As far as I can tell, EPA today does not really challenge the analysis performed in 2016 in response to Michigan v. EPA. Instead, EPA simply takes the position that the Clean Air Act does not authorize EPA to consider the ancillary benefits of the rule, i.e., the reductions in particulate matter emissions that would result from implementation of the rule, in assessing costs and benefits.
For my entire career, I’ve challenged my environmental friends, siding with the bad guys and supporting cost-benefit analysis. Now, the new administration comes across a rule that it doesn’t like, so EPA concludes, not that the analysis was wrong, or that cost-benefit analysis is bad, but simply that it can ignore benefits of the rule as ancillary and therefore not within the scope of the cost-benefit analysis.
The simple proposition is that we should regulate when a regulation’s benefits exceed its costs and not regulate when its costs exceed its benefits. If the law precludes EPA from considering certain benefits of a regulation, then the law is an ass. If EPA is pleased that the law precludes it from doing its job to implement regulations that provide a net benefit to the public, then we’ve truly fallen down a rabbit hole. I’m sure that the people who develop fatal illnesses as a result of PM exposure from power plants will be comforted by knowing that the illness wasn’t caused by exposure to hazardous air pollutants.

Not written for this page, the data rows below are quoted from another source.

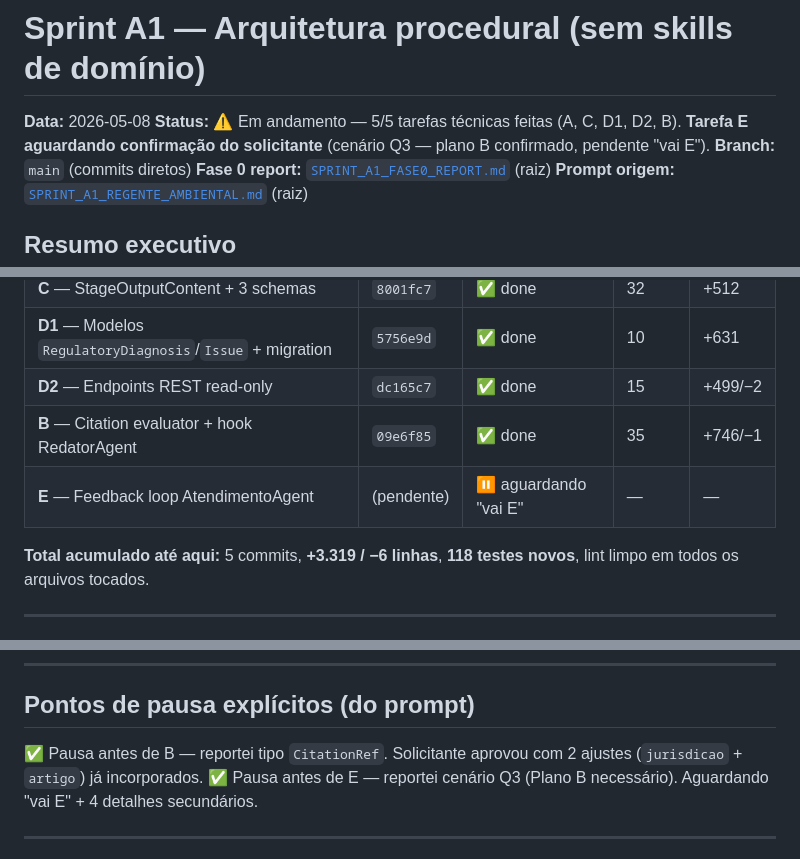
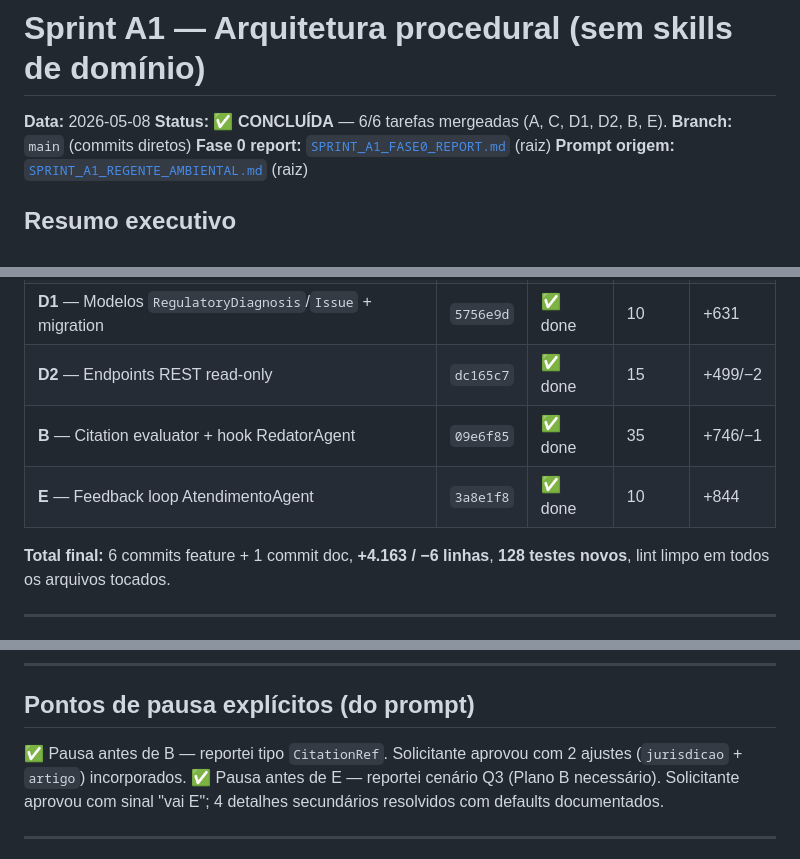
Before and after one commit to prosperidade/amigao, a Markdown page: docs/sprints/sprint_a1.md, 3 parts joined by grey strips. Rendered like a GitHub page.

```diff
--- a/docs/sprints/sprint_a1.md
+++ b/docs/sprints/sprint_a1.md
@@ -1,7 +1,7 @@
 # Sprint A1 — Arquitetura procedural (sem skills de domínio)
 
 **Data:** 2026-05-08
-**Status:** ⚠️ Em andamento — 5/5 tarefas técnicas feitas (A, C, D1, D2, B). **Tarefa E aguardando confirmação do solicitante** (cenário Q3 — plano B confirmado, pendente "vai E").
+**Status:** ✅ **CONCLUÍDA** — 6/6 tarefas mergeadas (A, C, D1, D2, B, E).
 **Branch:** `main` (commits diretos)
 **Fase 0 report:** [`SPRINT_A1_FASE0_REPORT.md`](../../SPRINT_A1_FASE0_REPORT.md) (raiz)
 **Prompt origem:** [`SPRINT_A1_REGENTE_AMBIENTAL.md`](../../SPRINT_A1_REGENTE_AMBIENTAL.md) (raiz)
@@ -19,9 +19,9 @@ Sequência aprovada na Fase 0: **A → C → D1 → D2 → B → E** (alteraçã
 | **D1** — Modelos `RegulatoryDiagnosis`/`Issue` + migration | `5756e9d` | ✅ done | 10 | +631 |
 | **D2** — Endpoints REST read-only | `dc165c7` | ✅ done | 15 | +499/−2 |
 | **B** — Citation evaluator + hook RedatorAgent | `09e6f85` | ✅ done | 35 | +746/−1 |
-| **E** — Feedback loop AtendimentoAgent | (pendente) | ⏸ aguardando "vai E" | — | — |
+| **E** — Feedback loop AtendimentoAgent | `3a8e1f8` | ✅ done | 10 | +844 |
 
-**Total acumulado até aqui:** 5 commits, **+3.319 / −6 linhas**, **118 testes novos**, lint limpo em todos os arquivos tocados.
+**Total final:** 6 commits feature + 1 commit doc, **+4.163 / −6 linhas**, **128 testes novos**, lint limpo em todos os arquivos tocados.
 
 ---
 
@@ -357,8 +379,8 @@ Resolve o Risco #6 (denominador enviesado): só conta correções **explícitas*
 
 ## Pontos de pausa explícitos (do prompt)
 
-✅ Pausa antes de B — reportei tipo `CitationRef`. Solicitante aprovou com 2 ajustes (`jurisdicao` + `artigo`) já incorporados.
-✅ Pausa antes de E — reportei cenário Q3 (Plano B necessário). Aguardando "vai E" + 4 detalhes secundários.
+✅ Pausa antes de B — reportei tipo `CitationRef`. Solicitante aprovou com 2 ajustes (`jurisdicao` + `artigo`) incorporados.
+✅ Pausa antes de E — reportei cenário Q3 (Plano B necessário). Solicitante aprovou com sinal "vai E"; 4 detalhes secundários resolvidos com defaults documentados.
 
 ---
 
```
Also changed, not shown: other parts of docs/sprints/sprint_a1.md (+60 -38 lines), docs/progressoIA.md (+12 -6 lines).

Has anyone thought to prohibit consideration of ancillary costs? Sure, power plants put on improved baghouses, FGDs, or whatever to comply with the rule – but that’s really ancillary to the purpose of the rule (to reduce HAP emissions). Further, many could have chosen to fuel switch instead – and likely will have to anyway in the mid- to longer-term due to market pressures. Finally, at least some of the limits imposed by MATS would have needed to be imposed as RACT eventually with the ongoing SO2 designations process anyway.